▶ _GOAL OF THE EXERCISE_:
When the string "const" is part of a line in the data below, report the whole line.
***** ENTRIES SHOWN
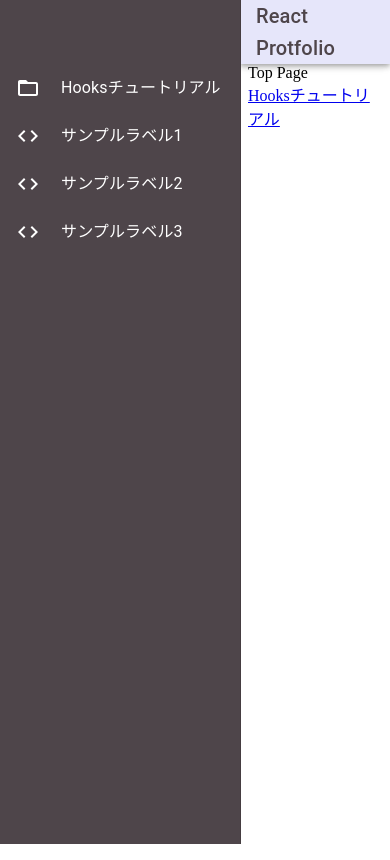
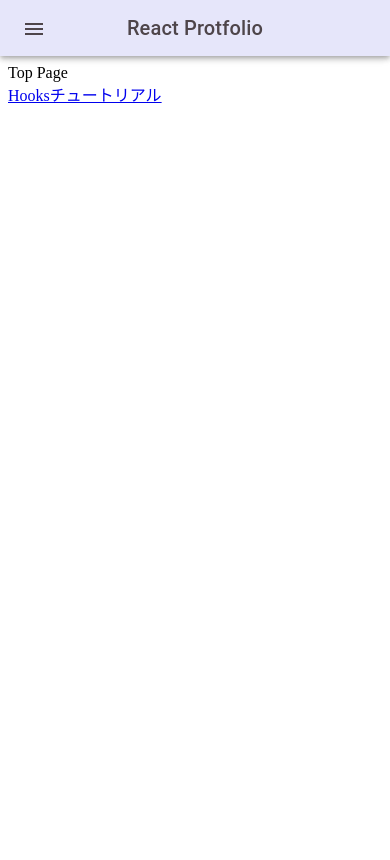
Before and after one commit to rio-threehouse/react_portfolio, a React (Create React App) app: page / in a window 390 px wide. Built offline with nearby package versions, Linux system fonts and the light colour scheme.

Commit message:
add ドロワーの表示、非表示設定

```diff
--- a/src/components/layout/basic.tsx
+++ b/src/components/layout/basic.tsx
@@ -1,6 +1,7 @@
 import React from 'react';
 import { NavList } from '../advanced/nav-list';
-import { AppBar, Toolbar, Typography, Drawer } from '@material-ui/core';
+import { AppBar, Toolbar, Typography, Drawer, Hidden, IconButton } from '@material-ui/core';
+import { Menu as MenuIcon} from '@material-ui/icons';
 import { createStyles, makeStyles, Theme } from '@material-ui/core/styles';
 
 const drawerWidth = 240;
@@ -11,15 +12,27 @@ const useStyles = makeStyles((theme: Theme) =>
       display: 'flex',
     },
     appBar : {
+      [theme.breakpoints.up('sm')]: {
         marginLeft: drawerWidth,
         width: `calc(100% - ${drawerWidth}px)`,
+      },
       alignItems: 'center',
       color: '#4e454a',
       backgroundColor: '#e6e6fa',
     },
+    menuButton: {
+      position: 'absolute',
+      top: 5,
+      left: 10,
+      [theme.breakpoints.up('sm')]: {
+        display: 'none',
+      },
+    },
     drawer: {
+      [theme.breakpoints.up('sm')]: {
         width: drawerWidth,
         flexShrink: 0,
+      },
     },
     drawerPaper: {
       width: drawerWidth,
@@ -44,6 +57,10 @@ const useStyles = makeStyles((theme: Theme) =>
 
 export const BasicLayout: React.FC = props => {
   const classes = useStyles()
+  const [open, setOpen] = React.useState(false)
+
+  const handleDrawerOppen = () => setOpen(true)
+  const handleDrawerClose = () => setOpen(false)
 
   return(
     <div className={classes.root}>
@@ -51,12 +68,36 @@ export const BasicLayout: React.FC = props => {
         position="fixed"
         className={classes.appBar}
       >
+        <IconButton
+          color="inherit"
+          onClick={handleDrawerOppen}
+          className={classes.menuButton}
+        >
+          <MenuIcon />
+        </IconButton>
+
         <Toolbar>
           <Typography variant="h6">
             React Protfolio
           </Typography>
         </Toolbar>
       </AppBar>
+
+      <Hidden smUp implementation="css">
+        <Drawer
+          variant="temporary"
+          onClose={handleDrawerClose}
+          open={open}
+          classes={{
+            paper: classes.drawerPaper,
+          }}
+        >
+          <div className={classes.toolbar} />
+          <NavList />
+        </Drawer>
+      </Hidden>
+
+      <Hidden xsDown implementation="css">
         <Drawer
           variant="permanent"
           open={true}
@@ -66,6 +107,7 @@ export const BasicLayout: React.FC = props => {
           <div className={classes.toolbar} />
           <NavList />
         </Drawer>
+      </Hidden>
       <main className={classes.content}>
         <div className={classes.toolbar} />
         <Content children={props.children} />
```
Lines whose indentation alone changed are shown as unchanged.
**********
▶ _TASK ANSWER_:
 const drawerWidth = 240;
@@ -11,15 +12,27 @@ const useStyles = makeStyles((theme: Theme) =>
@@ -44,6 +57,10 @@ const useStyles = makeStyles((theme: Theme) =>
 export const BasicLayout: React.FC = props => {
   const classes = useStyles()
+  const [open, setOpen] = React.useState(false)
+  const handleDrawerOppen = () => setOpen(true)
+  const handleDrawerClose = () => setOpen(false)
@@ -51,12 +68,36 @@ export const BasicLayout: React.FC = props => {
@@ -66,6 +107,7 @@ export const BasicLayout: React.FC = props => {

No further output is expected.